Crowdsourcing the vote

January 26, 2012 

L.A. County wants your help in shaping the vote of the future.

How do you design a secure, reliable, accessible system of voting for a place with 4.3 million voters, 4,500 polling places, 10 languages and more square mileage than two Delawares?

That’s the challenge as Los Angeles County works to update its aging voting system in time for the 2015 elections. Fortunately, a 21st-century innovation—crowdsourcing—just made the job easier.

In a novel approach that is being closely watched by local governments around the nation, the county this week put out the call for public input on how to improve L.A.’s system of voting.

No suggestion is too large or too small, amateurs are as welcome as experts and even off-the-cuff brainstorms are welcome, says Registrar-Recorder/County Clerk Dean Logan.

Anyone with an inspiration, from shorter ballots to voting by cell phones, can respond before March 22 by searching for the accessible elections challenge at or by clicking here.

“This is just to get peoples’ creative juices going,” Logan says.

The initiative is part of a larger movement to make elections more secure and participatory in the information age. For more than two years, the county has been laying the groundwork for an overhaul of its voting system, the core of which dates to 1968, when the county installed a then-state-of-the-art punch-card system to count ballots.

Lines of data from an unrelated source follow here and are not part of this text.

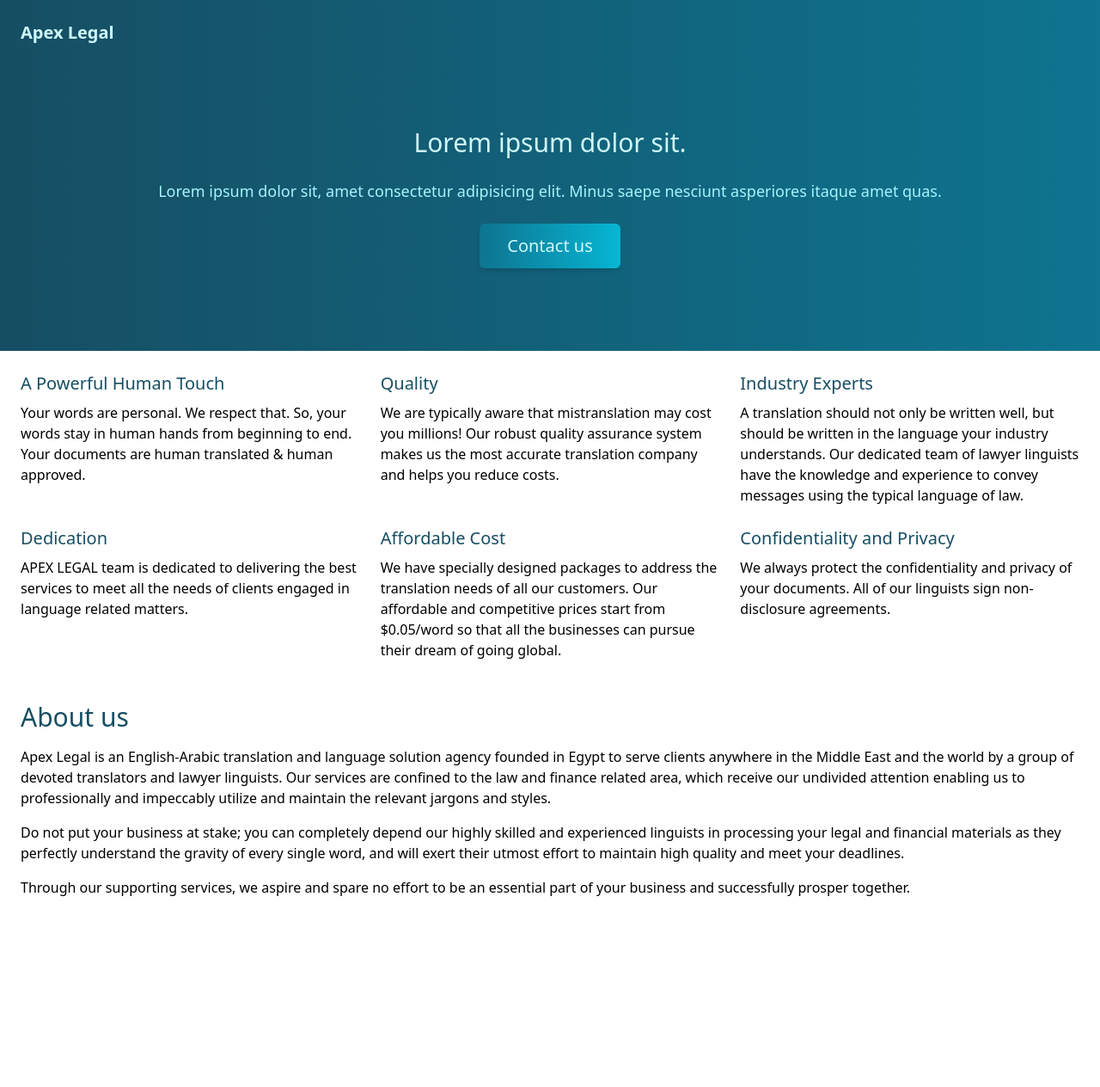
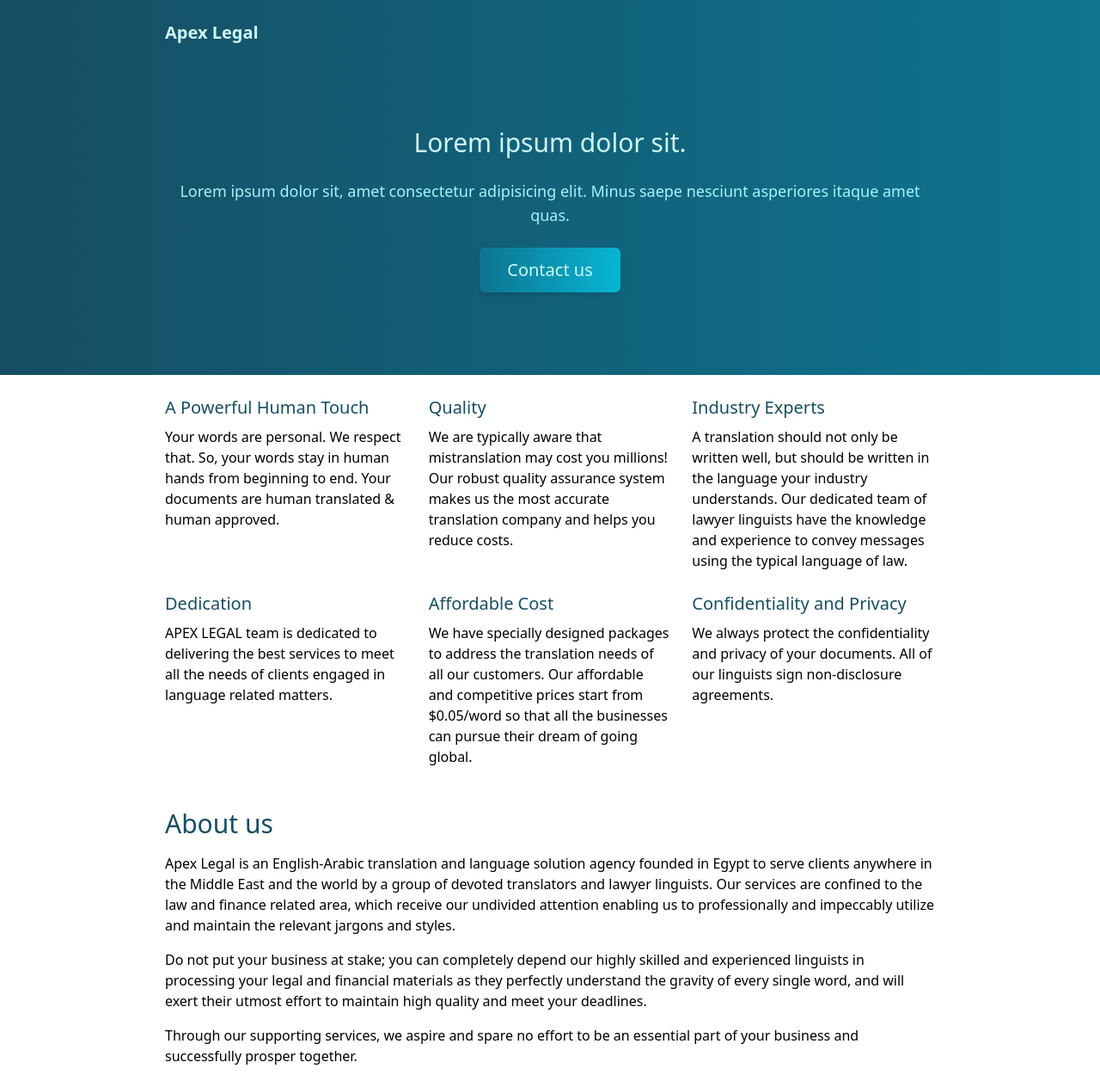
Before and after one commit to mibradev/apexlegal-website, a Next.js app: page / in a window 1280 px wide. Shown: the whole page at 86% size. Before the commit the page ends 1068 px from the top, so only its background shows below. Built offline with nearby package versions, Linux system fonts and the light colour scheme.

Commit message:
Increase paddings on larger screens

```diff
--- a/pages/index.tsx
+++ b/pages/index.tsx
@@ -23,7 +23,7 @@ const Home: NextPage = () => {
 
 function Header() {
   return (
-    <header className="p-6 pb-0">
+    <header className="p-6 md:px-12 lg:px-24 xl:px-48 pb-0">
       <h1 className="text-xl font-bold">Apex Legal</h1>
     </header>
   )
@@ -31,7 +31,7 @@ function Header() {
 
 function Hero() {
   return (
-    <main className="p-6 space-y-6 py-24 text-center">
+    <main className="p-6 md:px-12 lg:px-24 xl:px-48 space-y-6 py-24 text-center">
       <h1 className="text-3xl text-bold">Lorem ipsum dolor sit.</h1>
       <p className="text-lg text-cyan-200">
         Lorem ipsum dolor sit, amet consectetur adipisicing elit. Minus saepe
@@ -49,7 +49,7 @@ function Hero() {
 
 function Features() {
   return (
-    <section className="p-6 grid gap-6 md:grid-cols-2 xl:grid-cols-3">
+    <section className="p-6 md:px-12 lg:px-24 xl:px-48 grid gap-6 md:grid-cols-2 xl:grid-cols-3">
       <div className="space-y-2">
         <h1 className="text-xl text-bold text-cyan-900">
           A Powerful Human Touch
@@ -108,7 +108,7 @@ function Features() {
 
 function AboutUs() {
   return (
-    <section className="p-6 space-y-4">
+    <section className="p-6 md:px-12 lg:px-24 xl:px-48 space-y-4">
       <h1 className="text-3xl text-bold text-cyan-900">About us</h1>
       <p>
         Apex Legal is an English-Arabic translation and language solution agency
```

“Our current system has served us well and with integrity, but the vote-tallying system is based on outdated software,” says Logan. “It’s difficult to get parts and maintenance, some of the equipment isn’t even made anymore, the card readers are becoming obsolete and on the software side, the language doesn’t have the flexibility to be modified.”

Los Angeles County is so vast that none of the commercially available voting systems now on the market can accommodate it, says Logan. Touch-screen voting machines have raised security concerns, he says, and tend to be expensive and logistically unwieldy in a county with 4,500 polling places. Meanwhile, existing paper-based systems being used in other jurisdictions present their own sets of problems when they’re forced to accommodate a system with millions of voters speaking multiple languages and spread across more than 4,000 square miles.

The county had already gone back to the drawing board, surveying poll workers, city clerks, tech experts, stakeholders, vendors, scholars and, of course voters, when Logan was approached several months ago by a federally funded voting project and asked to participate in a so-called “open-innovation challenge” aimed at creating a voting system that would be universally accessible by voters regardless of literacy, language or disability.

The result, he says, was an opportunity to cast a wide net for ideas while continuing the county’s own efforts. The Accessible Voting Technology Initiative, underwritten by a grant from the U.S. Elections Assistance Commission and issued by the county and the Washington, D.C.-based Information Technology and Innovation Foundation, will take input from anyone with an idea.

Logan says the county faces a number of challenges in developing its own system; for one thing, federal and state regulators will have to approve any system that is developed. Also state legislation will have to be tweaked for the county to spend money on anything but a system now on the commercial market.

“We hope this challenge will accelerate the idea process,” says Logan. “By the end of summer—and granted, by then we’ll be doing the 2012 elections—we hope by then we might even have some prototypes.”

Posted 1/26/11

Print Friendly